In the Old Testament, God commanded the sacrifices that He called sometimes called abominable. His problem was first with the how of the heart and then the He wanted the what of worship obeyed as well. For that matter, Jesus Himself instituted the supper (Matthew 26:26-28). Paul received from the Lord the instructions he delivered (1 Corinthians 11:23).

We come in obedience to this ordinance, this divine order, to celebrate and proclaim salvation in the Lord’s death and resurrection. By faith, we come with living spirits, “in spirit.” We eat and drink because He made us alive and this meal nourishes our souls. Likewise, we come “in truth.” The substitutionary sacrifice of the Lamb is good news, the imperishable seed of truth. Jesus is the truth, the revelation of God in bodily form. Believers eat and drink at this spirit and truth table and, when they do, it is true worship.


We thank God that the hour has already come where we don’t concern ourselves with worshipping on Mt. Gerizim or Mt. Zion (see John 4:16-26); neither location would be convenient for us. Fellowship with God is not limited to one particular place. Worship, though, still has particulars. He is a particular God, not a pluralistic God. We come to the Father only through His Son, the Messiah.

In particular, the Messiah has come and we have fewer reasons than ever to wonder about God’s promises. The Messiah has come and we who believe are no longer outside the covenant blessings. The Messiah has come, obeying the Father in perfect righteousness and offering Himself as a sacrifice for our unrighteousness so that we are no longer in our sins. We worship the Father because of the crucifixion and resurrection of the Son. We don’t worship what we don’t know.

So we remember, we celebrate, and we proclaim the Lord’s death until He comes as we eat and drink at this particular table. None of us deserve it. We may not have had five divorces, but we were all spiritual adulterers, quenching our soul thirst some other place than the fountain of living water. By His wounds our failed and faulty lives have been healed. Now we eat the bread and drink the cup, having been exposed as broken sinners and having been saved by Him who bore our particular sins.


Every Lord’s day when our church celebrates communion, I pray twice. We normally don’t do that at home, praying once before the meal and then again in the middle of it. In this practice we are following Jesus’ pattern with two prayers of thanks.

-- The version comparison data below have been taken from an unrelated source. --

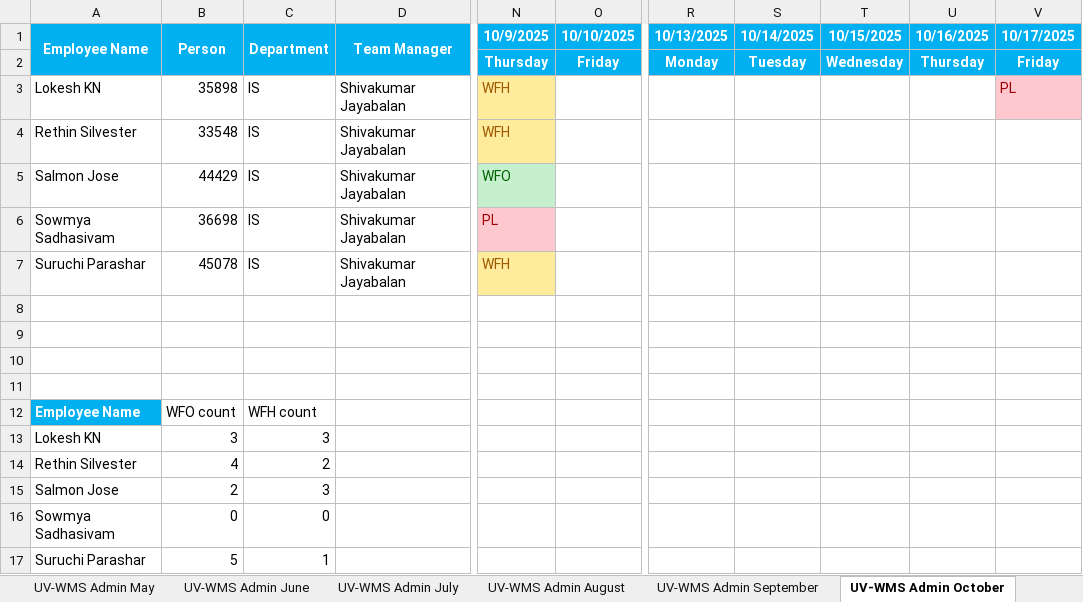
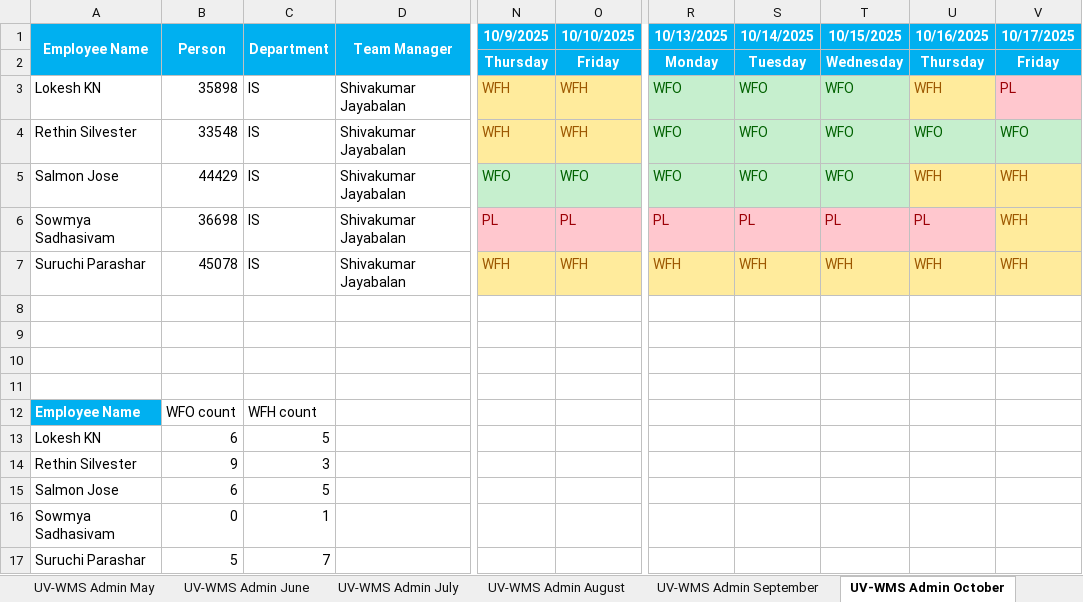
Before and after one commit to rethinsilvester/wfo-tracker, an Excel workbook: data/uv-wcs/App_Admin_UV-WCS.xlsx, sheet UV-WMS Admin October, drawn as a sheet; only a part is shown, gaps mark what is left out; values as stored, in another font and other column widths than the file's, no borders; conditional formats not drawn; the diff names each change by its address in the sheet, - before the commit and + after, or states it on an @@ line.

```diff
--- a/data/uv-wcs/App_Admin_UV-WCS.xlsx (sheet UV-WMS Admin October)
+++ b/data/uv-wcs/App_Admin_UV-WCS.xlsx (sheet UV-WMS Admin October)
-O3:O4 (10/10/2025): (empty)
+O3:O4 (10/10/2025): WFH
-O3:O4 fill: none
+O3:O4 fill: #FFEB9C
-R3:R5 (10/13/2025): (empty)
+R3:R5 (10/13/2025): WFO
-R3:T3 fill: none
+R3:T3 fill: #C6EFCE
-S3:S5 (10/14/2025): (empty)
+S3:S5 (10/14/2025): WFO
-T3:T5 (10/15/2025): (empty)
+T3:T5 (10/15/2025): WFO
-U3 (10/16/2025): (empty)
+U3 (10/16/2025): WFH
-U3 fill: none
+U3 fill: #FFEB9C
-R4:V4 fill: none
+R4:V4 fill: #C6EFCE
-U4 (10/16/2025): (empty)
+U4 (10/16/2025): WFO
-V4 (10/17/2025): (empty)
+V4 (10/17/2025): WFO
-O5 (10/10/2025): (empty)
+O5 (10/10/2025): WFO
-O5 fill: none
+O5 fill: #C6EFCE
-R5:T5 fill: none
+R5:T5 fill: #C6EFCE
-U5 (10/16/2025): (empty)
+U5 (10/16/2025): WFH
-U5:V5 fill: none
+U5:V5 fill: #FFEB9C
-V5:V7 (10/17/2025): (empty)
+V5:V7 (10/17/2025): WFH
-O6 (10/10/2025): (empty)
+O6 (10/10/2025): PL
-O6 fill: none
+O6 fill: #FFC7CE
-R6 (10/13/2025): (empty)
+R6 (10/13/2025): PL
-R6:U6 fill: none
+R6:U6 fill: #FFC7CE
-S6 (10/14/2025): (empty)
+S6 (10/14/2025): PL
-T6 (10/15/2025): (empty)
+T6 (10/15/2025): PL
-U6 (10/16/2025): (empty)
+U6 (10/16/2025): PL
-V6 fill: none
+V6 fill: #FFEB9C
-O7 (10/10/2025): (empty)
+O7 (10/10/2025): WFH
-O7 fill: none
+O7 fill: #FFEB9C
-R7 (10/13/2025): (empty)
+R7 (10/13/2025): WFH
-R7:V7 fill: none
+R7:V7 fill: #FFEB9C
-S7 (10/14/2025): (empty)
+S7 (10/14/2025): WFH
-T7 (10/15/2025): (empty)
+T7 (10/15/2025): WFH
-U7 (10/16/2025): (empty)
+U7 (10/16/2025): WFH
-B13 (Person): 3
+B13 (Person): 6
-C13 (Department): 3
+C13 (Department): 5
-B14 (Person): 4
+B14 (Person): 9
-C14 (Department): 2
+C14 (Department): 3
-B15 (Person): 2
+B15 (Person): 6
-C15 (Department): 3
+C15 (Department): 5
-C16 (Department): 0
+C16 (Department): 1
-C17 (Department): 1
+C17 (Department): 7
```
Also changed, not shown: 2 other files.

Paul wrote, “on the night he was betrayed, [Jesus] took bread, and when he had given thanks, he broke it, and said, ‘This is my body which is for you. do this in remembrance of me.’ In the same way also he took the cup” (1 Corinthians 11:23-25; see also Luke 22:19-20). I understand “in the same way also” to refer to giving thanks. The account in Matthew makes it clear. After giving His disciples bread and eating together, “He took a cup, and when he had given thanks he gave it to them” (Matthew 26:26-27; see also Mark 14:23).

Giving thanks happens in two places, before eating and before drinking. This is why the Lord’s supper is sometimes called the Eucharist.

In our day, usually only the Roman Catholics and Eastern Orthodox refer to this ordinance by the name of Eucharist. That’s too bad we have to carry so much vocabulary baggage around with us. The word eucharist comes from the Greek word eucharisteo which means, “I give thanks,” the word found in all four passages above. The noun form, eucharistia, means “thanksgiving.”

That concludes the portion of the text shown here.